Featured Story

Zeldin campaign mailers gave wrong deadline for absentee ballots

10/22/2018 2:27 PM |

UPDATED (Tuesday, Oct. 23 at 4 p.m.):Democratic Congressional candidate Perry Gershon is calling for an investigation into Rep. Lee Zeldin’s (R-Shirley) re-election campaign after voters were sent incorrect information about absentee ballot deadlines.

The postcard sent by the Zeldin campaign quotes Mr. Zeldin as saying, “The right to vote is one of the most fundamental rights guaranteed to us. It protects our democracy by making officials accountable to the people. I urge you to exercise that right, by completing your requested absentee ballot and postmarking it by November 6th.”

According to the New York State Board of Elections, the actual deadline for postmarking absentee ballots is Nov. 5.

“You send an absentee ballot reminder, great. That’s a good thing to do. That’s a public service. But if you put a date on it that’s one day after the deadline, then it becomes a fraud,” Mr. Gershon said at a press conference in Stony Brook Tuesday.

In a letter to U.S. Attorney Richard Donohue, Mr. Gershon calls for an immediate investigation into what he characterized as voter suppression.

He said that voters who received the inaccurate post cards were “disproportionately located in communities of color, and disproportionately college-age students.”

Noah Plofker of Brookhaven, 20, received the mailer last week on campus at the Fashion Institute of Technology in Manhattan. He noticed the error immediately.

“I was already well aware of the date I need to send it in by because I’m a pretty politically active person,” he said Monday. “But I don’t think the average college student would realize it was the wrong date.”

Kaitlyn Hart, a student at SUNY/Binghamton, received the mailer despite being registered to vote in NY-02. She pointed out that the date was printed incorrectly on the outside of the mailer, but had the correct date of Nov. 5 inside. “People should be able to rely on their elected officials to tell them the truth, especially about elections,” she said.

Chris Boyle, communications director for Zeldin for Congress, blamed the mistake on a printing error. “Our campaign caught that error before going to print and updated the proof, but the printer unfortunately ended up using the wrong version by accident,” he said by email Monday.

Mr. Boyle declined to comment on how many incorrect mailers were sent out, but pointed out that online materials — emails, Facebook advertisements and their websites — all reference the correct Nov. 5 deadline.

The postcards were printed at PDQ Print and Mail in Bohemia. “Unfortunately in a printing error, the absentee ballot mail piece sent out for Lee Zeldin earlier this week had a mistake in the date absentee ballots need to be postmarked by,” owner Scott Nordin said in a statement. “The Zeldin campaign had sent and approved the piece with November 5th (the correct date) but in a printing error, the wrong file was printed.”

Mr. Boyle said the mistake was “immediately” corrected.
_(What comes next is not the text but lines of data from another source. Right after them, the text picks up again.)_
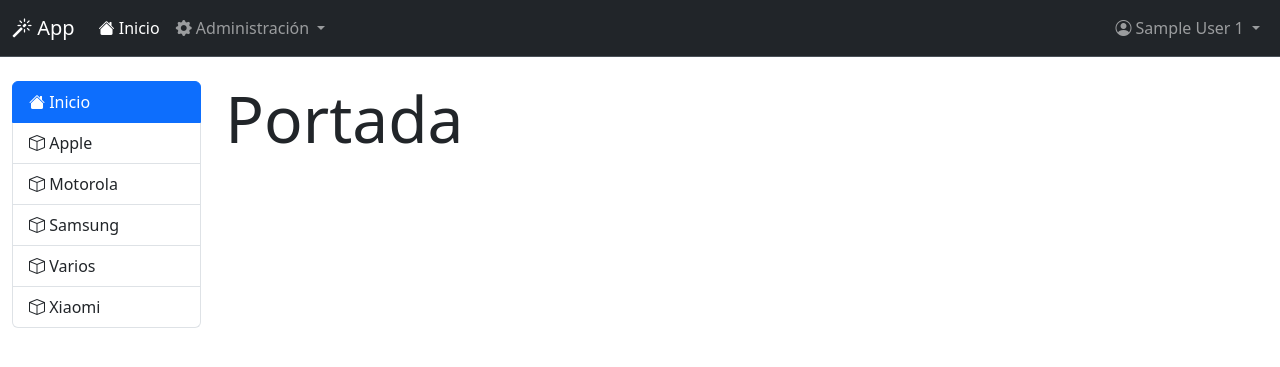
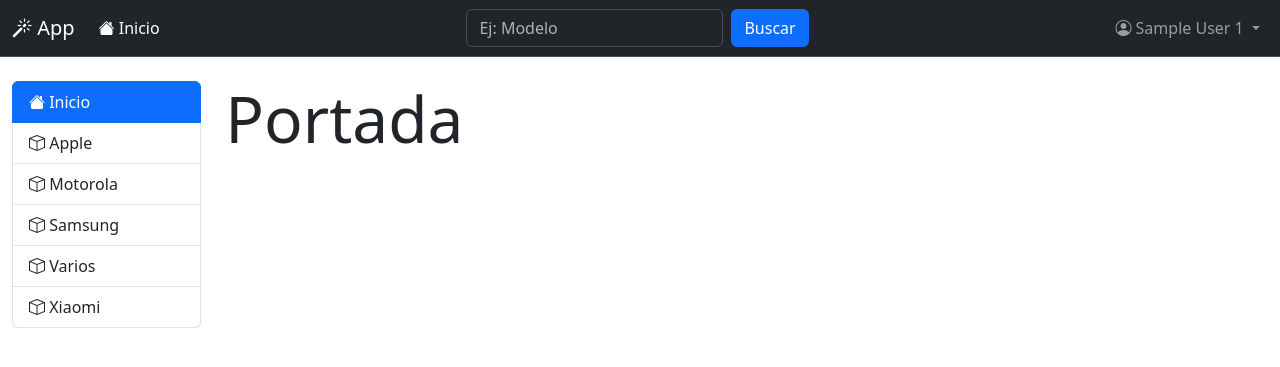
Before and after one commit to marceloaudisioClases/catalogo1830, a CodeIgniter app: page /catalogo/index.php/catalogo/categoria in a window 1280 px wide. Shown: the top 367 px of the page. Run offline with CodeIgniter, Linux system fonts and the light colour scheme; the visitor is signed in with stand-in values (Sample User, id 1); data comes from the database, SQL or seed files in the repository.

Commit message:
Mejoras de experiencia de usuario

```diff
--- a/application/controllers/Catalogo.php
+++ b/application/controllers/Catalogo.php
@@ -16,11 +16,14 @@ class Catalogo extends CI_Controller {
 	{
 		redirect("catalogo/categoria");
 	}
-	public function categoria($categoria_id=false)
+	public function categoria($categoria_id=false,$buscar="")
 	{
 		$datos=array();
 		if($categoria_id==false){
 			$datos["categoria_id"]=0;
+		}else{
+			if($categoria_id=="buscar"){
+				$datos["buscar"]= $buscar;
 			}else{
 				$datos["categoria_id"]=intval($categoria_id);
 				$datos["categoria_seleccionada"]=$this->categorias_model->obtener_por_id($datos["categoria_id"]);
@@ -28,15 +31,29 @@ class Catalogo extends CI_Controller {
 					$datos["categoria_id"]=0;
 				}
 			}
-
+		}
+		if(isset($datos["buscar"])){
+			$this->productos_model->set_buscar($datos["buscar"]);
+			$datos["productos"]=$this->productos_model->listar();
+		}else{
 			if($datos["categoria_id"]>0){
 				$this->productos_model->set_categoria($datos["categoria_id"]);
 				$datos["productos"]=$this->productos_model->listar();
 			}else{
 				$datos["productos"]=array();
 			}
+		}
 
 		$datos["categorias"] = $this->categorias_model->listar();
 		$this->load->view('catalogo/principal',$datos);
 	}
+	public function buscar(){
+		$buscar=trim($this->input->post("buscar"));
+
+		if(strlen($buscar)> 0){
+			redirect("catalogo/categoria/buscar/".$buscar);
+		}else{
+			redirect("catalogo");
 		}
+	}
+}
--- a/application/models/productos_model.php
+++ b/application/models/productos_model.php
@@ -2,10 +2,14 @@
 defined('BASEPATH') OR exit('No direct script access allowed');
 class Productos_model extends CI_Model {
     var $categoria_id=false;
-
+    var $buscar=false;
     public function set_categoria($categoria_id=false){
         $this->categoria_id=$categoria_id;
     }
+    public function set_buscar($buscar=false){
+        $this->buscar=$buscar;
+    }
+
     public function nuevo($data) {
         $this->db->insert('productos', $data);
         return $this->db->insert_id();
@@ -19,6 +23,10 @@ class Productos_model extends CI_Model {
         if($this->categoria_id!=false){
             $this->db->where('categoria_id', $this->categoria_id);
         }
+        if($this->buscar!=false){
+            $this->db->like('nombre', $this->buscar);
+        }
+
         $query = $this->db->get('productos');
         return $query->result_array();
     }
--- a/application/views/catalogo/menu.php
+++ b/application/views/catalogo/menu.php
@@ -9,24 +9,11 @@
         <li class="nav-item">
           <a class="nav-link active" href="#"><i class="bi bi-house-fill"></i> Inicio</a>
         </li>
-        <?php
-        if($this->session->userdata("rol_id")==ROL_ADMIN){
-        ?>
-            <li class="nav-item dropdown">
-            <a class="nav-link dropdown-toggle" href="#" role="button" data-bs-toggle="dropdown" aria-expanded="false">
-            <i class="bi bi-gear-fill"></i> Administración
-            </a>
-            <ul class="dropdown-menu">
-                <li><a class="dropdown-item" href="#"><i class="bi bi-people-fill"></i> Usuarios</a></li>
-                <li><a class="dropdown-item" href="#"><i class="bi bi-person-fill-lock"></i> Roles</a></li>
-                <li><hr class="dropdown-divider"></li>
-                <li><a class="dropdown-item" href="<?php echo site_url("categorias"); ?>"><i class="bi bi-box"></i> Categorias</a></li>
-            </ul>
-            </li>
-        <?php
-        }
-        ?>
       </ul>
+      <form class="d-flex" role="search" method="POST" action="<?php echo site_url("catalogo/buscar"); ?>">
+        <input class="form-control me-2" type="text" placeholder="Ej: Modelo" name="buscar" value="<?php echo (isset($buscar))?$buscar:"";?>">
+        <button class="btn btn-primary" type="submit">Buscar</button>
+      </form>
       <ul class="navbar-nav ms-auto">
             <li class="nav-item dropdown">
             <a class="nav-link dropdown-toggle" href="#" role="button" data-bs-toggle="dropdown" aria-expanded="false">
--- a/application/views/catalogo/principal.php
+++ b/application/views/catalogo/principal.php
@@ -16,44 +16,78 @@
             <div class="col-2">
               <br>
               <div class="list-group">
-                <a href="<?php echo site_url("catalogo"); ?>" class="list-group-item list-group-item-action active">
+                <a href="<?php echo site_url("catalogo"); ?>" class="list-group-item list-group-item-action <?php
+                if(isset($categoria_id)){
+                  if($categoria_id==0){
+                    echo "active";
+                  }
+                }
+                ?>">
                   <i class="bi bi-house-fill"></i> Inicio
                 </a>
-                <?php foreach($categorias as $c) { ?>
-                  <a href="<?php echo site_url("catalogo/categoria/".$c["categoria_id"]); ?>" class="list-group-item list-group-item-action"><?php echo $c["icono"];?> <?php echo $c["nombre"];?></a>
+                <?php if(isset($buscar)){ ?>
+                  <a href="#" class="list-group-item list-group-item-action active">
+                    <i class="bi bi-search"></i> Buscar
+                  </a>
+                <?php } ?>
+                <?php
+                if(isset($categoria_id)){
+                  if($categoria_id> 0){
+                    $resaltar=$categoria_id;
+                  }else{
+                    $resaltar=0;
+                  }
+                }else{
+                  $resaltar=0;
+                }
+                foreach($categorias as $c) { ?>
+                  <a href="<?php echo site_url("catalogo/categoria/".$c["categoria_id"]); ?>" class="list-group-item list-group-item-action <?php echo ($resaltar==$c["categoria_id"])?"active":""; ?>"><?php echo $c["icono"];?> <?php echo $c["nombre"];?></a>
                 <?php } ?>
               </div>
             </div>
             <div class="col-10 mt-4">
+            <?php if(isset($buscar)){ ?>
+              <h1 class="display-3"> Buscando: "<?php echo $buscar; ?>"</h1>
+            <?php }else{ ?>
                 <?php if($categoria_id==0){ ?>
                   <h1 class="display-3"> Portada</h1>
                 <?php }else{ ?>
                   <h1 class="display-3"> <?php echo $categoria_seleccionada["icono"]; ?> <?php echo $categoria_seleccionada["nombre"]; ?></h1>
                 <?php } ?>
+            <?php } ?>
                 <br>
                 <?php if($productos){ ?>
                     <table class="table">
                         <tbody>
                           <?php foreach($productos as $p){ ?>
                             <tr>
-                              <td scope="row" class="col-sm-1">
+                              <td scope="row" class="col-sm-2">
                                 <?php if(file_exists(FCPATH.DIRECTORY_SEPARATOR."img".DIRECTORY_SEPARATOR.$p["producto_id"].".png")){ ?>
                                   <img src="<?php echo base_url("img/".$p["producto_id"].".png")?>" class="img-fluid">
                                 <?php }else{ ?>
                                   <img src="<?php echo base_url("img/sin-imagen.png")?>" class="img-fluid">
                                 <?php } ?>
                               </td>
-                              <td><?=str_pad($p["producto_id"],5,"0",STR_PAD_LEFT)?> - <?=$p["nombre"]?></td>
+                              <td>
+                                <?=str_pad($p["producto_id"],5,"0",STR_PAD_LEFT)?> - <?=$p["nombre"]?>
+                                <br><a href="#" class="btn btn-outline-primary btn-sm">+ Info</a>
+                              </td>
                               <td class="text-end col-sm-2"><b>$<?=$p["costo"]?></b></td>
                             </tr>
                           <?php } ?>
                         </tbody>
                     </table>
                 <?php }else{ ?>
-                  <?php if($categoria_id>0){ ?>
-                      <div class="alert alert-info">
-                          No hay productos en esta categoría
-                      </div>
+                  <?php if(isset($buscar)){ ?>
+                        <div class="alert alert-warning">
+                            No hay productos que coincidan con la busqueda
+                        </div>
+                  <?php }else{ ?>
+                    <?php if($categoria_id>0){ ?>
+                        <div class="alert alert-info">
+                            No hay productos en esta categoría
+                        </div>
+                    <?php } ?>
                   <?php } ?>
                 <?php } ?>
             </div>
```
Lines whose indentation alone changed are shown as unchanged.
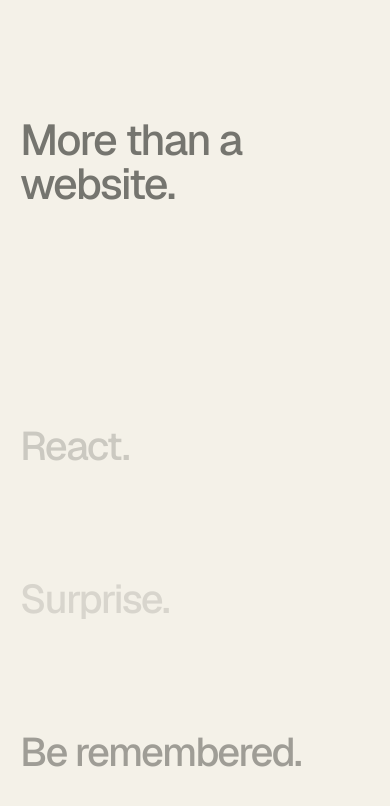
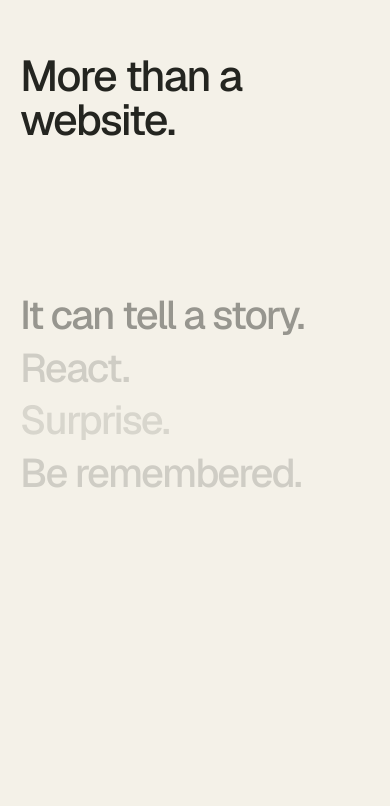
Before and after one commit to MaiaStudio/Aquarela, a Next.js app: page / in a window 390 px wide. Shown: the part 872-1678 px from the top of the page. Built offline with nearby package versions, Linux system fonts and the light colour scheme.

Commit message:
Refine mobile Authority narrative pacing

```diff
--- a/app/globals.css
+++ b/app/globals.css
@@ -280,14 +280,16 @@ button, a, input, textarea { outline: none; }
 }
 
 @media (max-width: 767px) {
-  /* AUTHORITY — MOTION 02B */
-  .authority--mobile-motion {
-    padding-block: clamp(5rem, 12vh, 8rem) clamp(7rem, 16vh, 11rem);
+  /* AUTHORITY — MOTION 02C */
+  .authority.authority--mobile-motion {
+    min-height: 380svh;
+    padding-block: 0;
   }
   .authority--mobile-motion .authority-stage {
-    position: relative;
-    min-height: 150svh;
-    overflow: hidden;
+    position: sticky;
+    top: 0;
+    height: 100svh;
+    min-height: 100svh;
     overflow: clip;
     isolation: isolate;
   }
@@ -303,20 +305,38 @@ button, a, input, textarea { outline: none; }
     position: relative;
     z-index: 1;
     display: block;
+    height: 100%;
     min-height: 100%;
-    padding-block: clamp(1rem, 4vh, 2.5rem);
+    padding-block: clamp(1.5rem, 6svh, 4rem);
+  }
+  .authority--mobile-motion .authority-title {
+    position: absolute;
+    top: clamp(1.75rem, 9svh, 5.5rem);
+    right: var(--gutter);
+    left: var(--gutter);
+    margin: 0;
   }
   .authority--mobile-motion .authority-phrases {
+    position: absolute;
+    top: 50%;
+    right: var(--gutter);
+    left: var(--gutter);
     align-items: flex-start;
-    gap: clamp(3.5rem, 14vh, 7rem);
-    margin-top: clamp(3rem, 8vh, 5rem);
+    gap: clamp(0.35rem, 1.4svh, 0.9rem);
+    margin: 0;
+    transform: translateY(-50%);
   }
   .authority--mobile-motion .authority-phrases p {
     width: fit-content;
     max-width: 100%;
   }
   .authority--mobile-motion .authority-conclusion {
-    margin-top: clamp(7rem, 18vh, 12rem);
+    position: absolute;
+    top: 50%;
+    right: var(--gutter);
+    left: var(--gutter);
+    margin: 0;
+    transform: translateY(-50%);
   }
 }
 
--- a/components/motion/scenes/authority.ts
+++ b/components/motion/scenes/authority.ts
@@ -49,149 +49,88 @@ export function createAuthorityScene(root: HTMLElement, conditions: MotionCondit
   if (conditions.mobile) {
     section.classList.add("authority--mobile-motion");
 
-    const intro = gsap.timeline({
-      defaults: { ease: MOTION_EASE.ui },
+    const mobileTimeline = gsap.timeline({
+      defaults: { ease: MOTION_EASE.scroll },
       scrollTrigger: {
-        id: "motion-02b-authority-intro",
+        id: "motion-02c-authority-mobile",
         trigger: section,
-        start: "top 82%",
-        once: true,
+        start: "top top",
+        end: "bottom bottom",
+        scrub: 0.45,
+        invalidateOnRefresh: true,
       },
     });
 
-    const storyBeat = gsap.timeline({
-      defaults: { ease: MOTION_EASE.scroll },
-      scrollTrigger: {
-        id: "motion-02b-authority-story",
-        trigger: story,
-        start: "top 82%",
-        end: "bottom 38%",
-        scrub: 0.35,
-      },
-    });
-
-    const reactBeat = gsap.timeline({
-      defaults: { ease: MOTION_EASE.scroll },
-      scrollTrigger: {
-        id: "motion-02b-authority-react",
-        trigger: react,
-        start: "top 78%",
-        end: "bottom 62%",
-        scrub: 0.32,
-      },
-    });
-
-    const surpriseBeat = gsap.timeline({
-      defaults: { ease: MOTION_EASE.scroll },
-      scrollTrigger: {
-        id: "motion-02b-authority-surprise",
-        trigger: surprise,
-        start: "top 62%",
-        end: "bottom 32%",
-        scrub: 0.32,
-      },
-    });
-
-    const rememberBeat = gsap.timeline({
-      defaults: { ease: MOTION_EASE.scroll },
-      scrollTrigger: {
-        id: "motion-02b-authority-remember",
-        trigger: remember,
-        start: "top 78%",
-        end: "bottom 42%",
-        scrub: 0.35,
-      },
-    });
-
-    const thesis = gsap.timeline({
-      defaults: { ease: MOTION_EASE.scroll },
-      scrollTrigger: {
-        id: "motion-02b-authority-thesis",
-        trigger: conclusion,
-        start: "top 84%",
-        end: "top 54%",
-        scrub: 0.35,
-      },
-    });
-
-    gsap.set(title, { autoAlpha: 0, y: 24 });
+    gsap.set(title, { autoAlpha: 0.94, y: 6 });
     gsap.set([story, react, surprise, remember], { transformOrigin: "0% 50%" });
-    gsap.set(story, { autoAlpha: 0, y: 24, scale: 1, x: 0 });
-    gsap.set(react, { autoAlpha: 0.18, scale: 1, x: 0 });
+    gsap.set(story, { autoAlpha: 0.42, y: 0, scale: 1, x: 0 });
+    gsap.set(react, { autoAlpha: 0.16, scale: 1, x: 0 });
     gsap.set(surprise, { autoAlpha: 0.12, scale: 1, x: 0 });
-    gsap.set(remember, { autoAlpha: 0.18, scale: 1, x: 0 });
+    gsap.set(remember, { autoAlpha: 0.16, scale: 1, x: 0 });
     gsap.set(wash, { scaleY: 0, transformOrigin: "50% 100%" });
+    gsap.set(conclusion, { autoAlpha: 0 });
     gsap.set(conclusionLines, { yPercent: 110 });
 
-    intro.fromTo(title, { autoAlpha: 0, y: 24 }, { autoAlpha: 1, y: 0, duration: 0.72 });
-
-    storyBeat
-      .fromTo(
-        story,
-        { autoAlpha: 0, y: 24, scale: 1, x: 0 },
-        { autoAlpha: 1, y: 0, scale: 1, x: 0, duration: 0.34, ease: MOTION_EASE.ui },
-      )
-      .to(story, { autoAlpha: 1, scale: 1.08, x: -6, duration: 0.36 })
-      .to(story, { autoAlpha: 0.56, scale: 1, x: 0, duration: 0.42 });
-
-    reactBeat
-      .fromTo(
-        react,
-        { autoAlpha: 0.18, scale: 1, x: 0 },
-        { autoAlpha: 1, scale: 1.2, x: 14, duration: 0.56 },
-      )
-      .to(react, { autoAlpha: 0.66, scale: 1.08, x: 5, duration: 0.44 });
-
-    surpriseBeat
-      .set(wash, { transformOrigin: "50% 100%" })
-      .to(wash, { scaleY: 1, duration: 0.32 })
+    mobileTimeline
+      .addLabel("intro", 0)
+      .to(title, { autoAlpha: 1, y: 0, duration: 8 }, "intro")
+      .addLabel("storyIn", 8)
+      .to(story, { autoAlpha: 1, scale: 1.08, x: -6, duration: 8 }, "storyIn")
+      .addLabel("storyHold", 16)
+      .to(story, { autoAlpha: 1, scale: 1.08, x: -6, duration: 13 }, "storyHold")
+      .addLabel("reactTransition", 29)
+      .to(story, { autoAlpha: 0.22, scale: 1, x: 0, duration: 8 }, "reactTransition")
+      .to(react, { autoAlpha: 1, scale: 1.18, x: 12, duration: 8 }, "reactTransition")
+      .addLabel("reactHold", 37)
+      .to(react, { autoAlpha: 1, scale: 1.18, x: 12, duration: 13 }, "reactHold")
+      .addLabel("surpriseTransition", 50)
+      .to(react, { autoAlpha: 0.1, scale: 1, x: 0, duration: 9 }, "surpriseTransition")
+      .to(wash, { scaleY: 1, duration: 9 }, "surpriseTransition")
       .to(
         surprise,
-        { autoAlpha: 1, color: "var(--color-paper)", scale: 1.3, x: -12, duration: 0.36 },
-        "<",
+        { autoAlpha: 1, color: "var(--color-paper)", scale: 1.3, x: -12, duration: 9 },
+        "surpriseTransition",
       )
-      .to([title, story, react, remember], { autoAlpha: 0.12, color: "var(--color-paper)", duration: 0.28 }, "<")
-      .to(wash, { scaleY: 1, duration: 0.26 })
-      .set(wash, { transformOrigin: "50% 0%" })
-      .to(wash, { scaleY: 0, duration: 0.32 })
+      .to(title, { autoAlpha: 0.12, color: "var(--color-paper)", duration: 9 }, "surpriseTransition")
+      .to([story, remember], { autoAlpha: 0.1, color: "var(--color-paper)", duration: 9 }, "surpriseTransition")
+      .addLabel("surpriseHold", 59)
+      .to(wash, { scaleY: 1, duration: 11 }, "surpriseHold")
       .to(
         surprise,
-        { autoAlpha: 0.12, color: "var(--color-ink)", scale: 1, x: 0, duration: 0.32 },
-        "<",
+        { autoAlpha: 1, color: "var(--color-paper)", scale: 1.3, x: -12, duration: 11 },
+        "surpriseHold",
       )
-      .to([title, story, react, remember], { color: "var(--color-ink)", duration: 0.24 }, "<");
-
-    rememberBeat
-      .fromTo(
-        remember,
-        { autoAlpha: 0.38, scale: 1, x: 0 },
-        { autoAlpha: 1, scale: 1.13, x: -4, duration: 0.55 },
+      .addLabel("rememberTransition", 70)
+      .set(wash, { transformOrigin: "50% 0%" }, "rememberTransition")
+      .to(wash, { scaleY: 0, duration: 7 }, "rememberTransition")
+      .to(
+        surprise,
+        { autoAlpha: 0.08, color: "var(--color-ink)", scale: 1, x: 0, duration: 7 },
+        "rememberTransition",
       )
-      .to(remember, { autoAlpha: 1, scale: 1.08, x: 0, duration: 0.45 })
-      .to(surprise, { autoAlpha: 0.08, duration: 0.35 }, 0.3);
-
-    thesis.fromTo(
-      conclusionLines,
-      { yPercent: 110 },
-      { yPercent: 0, duration: 0.84, stagger: 0.13, ease: MOTION_EASE.reveal },
-    );
+      .to(remember, { autoAlpha: 1, color: "var(--color-ink)", scale: 1.12, x: -4, duration: 7 }, "rememberTransition")
+      .to([title, story, react], { autoAlpha: 0.1, color: "var(--color-ink)", duration: 7 }, "rememberTransition")
+      .addLabel("rememberHold", 77)
+      .to(remember, { autoAlpha: 1, scale: 1.12, x: -4, duration: 10 }, "rememberHold")
+      .addLabel("thesis", 87)
+      .to(remember, { autoAlpha: 0, scale: 1, x: 0, duration: 7 }, "thesis")
+      .to([title, story, react, surprise], { autoAlpha: 0, duration: 7 }, "thesis")
+      .set(conclusion, { autoAlpha: 1 }, "thesis")
+      .to(
+        conclusionLines,
+        { yPercent: 0, duration: 6.84, stagger: 0.16, ease: MOTION_EASE.reveal },
+        "thesis",
+      )
+      .addLabel("thesisHold", 94)
+      .to(conclusionLines, { yPercent: 0, duration: 6 }, "thesisHold");
 
     return () => {
-      thesis.scrollTrigger?.kill();
-      rememberBeat.scrollTrigger?.kill();
-      surpriseBeat.scrollTrigger?.kill();
-      reactBeat.scrollTrigger?.kill();
-      storyBeat.scrollTrigger?.kill();
-      intro.scrollTrigger?.kill();
-      thesis.revert();
-      rememberBeat.revert();
-      surpriseBeat.revert();
-      reactBeat.revert();
-      storyBeat.revert();
-      intro.revert();
+      mobileTimeline.scrollTrigger?.kill();
+      mobileTimeline.revert();
       gsap.set([title, story, react, surprise, remember, ...conclusionLines, wash], {
         clearProps: CLEAR_PROPS,
       });
+      gsap.set(conclusion, { clearProps: CLEAR_PROPS });
       section.classList.remove("authority--mobile-motion");
     };
   }
```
Mr. Nordin confirmed that a new run of the mailer with the correct date has been sent out.

This is the second election in which Mr. Zeldin’s campaign has made the mistake.

In 2016, Newsday reported that a campaign mailer gave voters the wrong deadline to postmark absentee ballots by. A campaign spokesperson at the time said the campaign mailer was a mistake.

Mr. Gerhson isn’t buying it.

“The fact that this has happened two elections in a row is not a coincidence,” he said. “That defies logic and credulity. Even if the Zeldin campaign had made a bona fide mistake in 2016, the likelihood that, amid presumably heightened awareness, the same campaign would make the same “mistake” in 2018—is near zero.”

The New York State Board of Elections has set the following deadlines for absentee voting:

Tuesday, Oct. 30, is the last day to request an absentee ballot by mail. Monday, Nov. 5, is the last day to apply in person for an absentee ballot or postmark a completed ballot. Tuesday, Nov. 6, is the last day to deliver ballots in-person to the local Board of Elections.

[email protected]

Comments

comments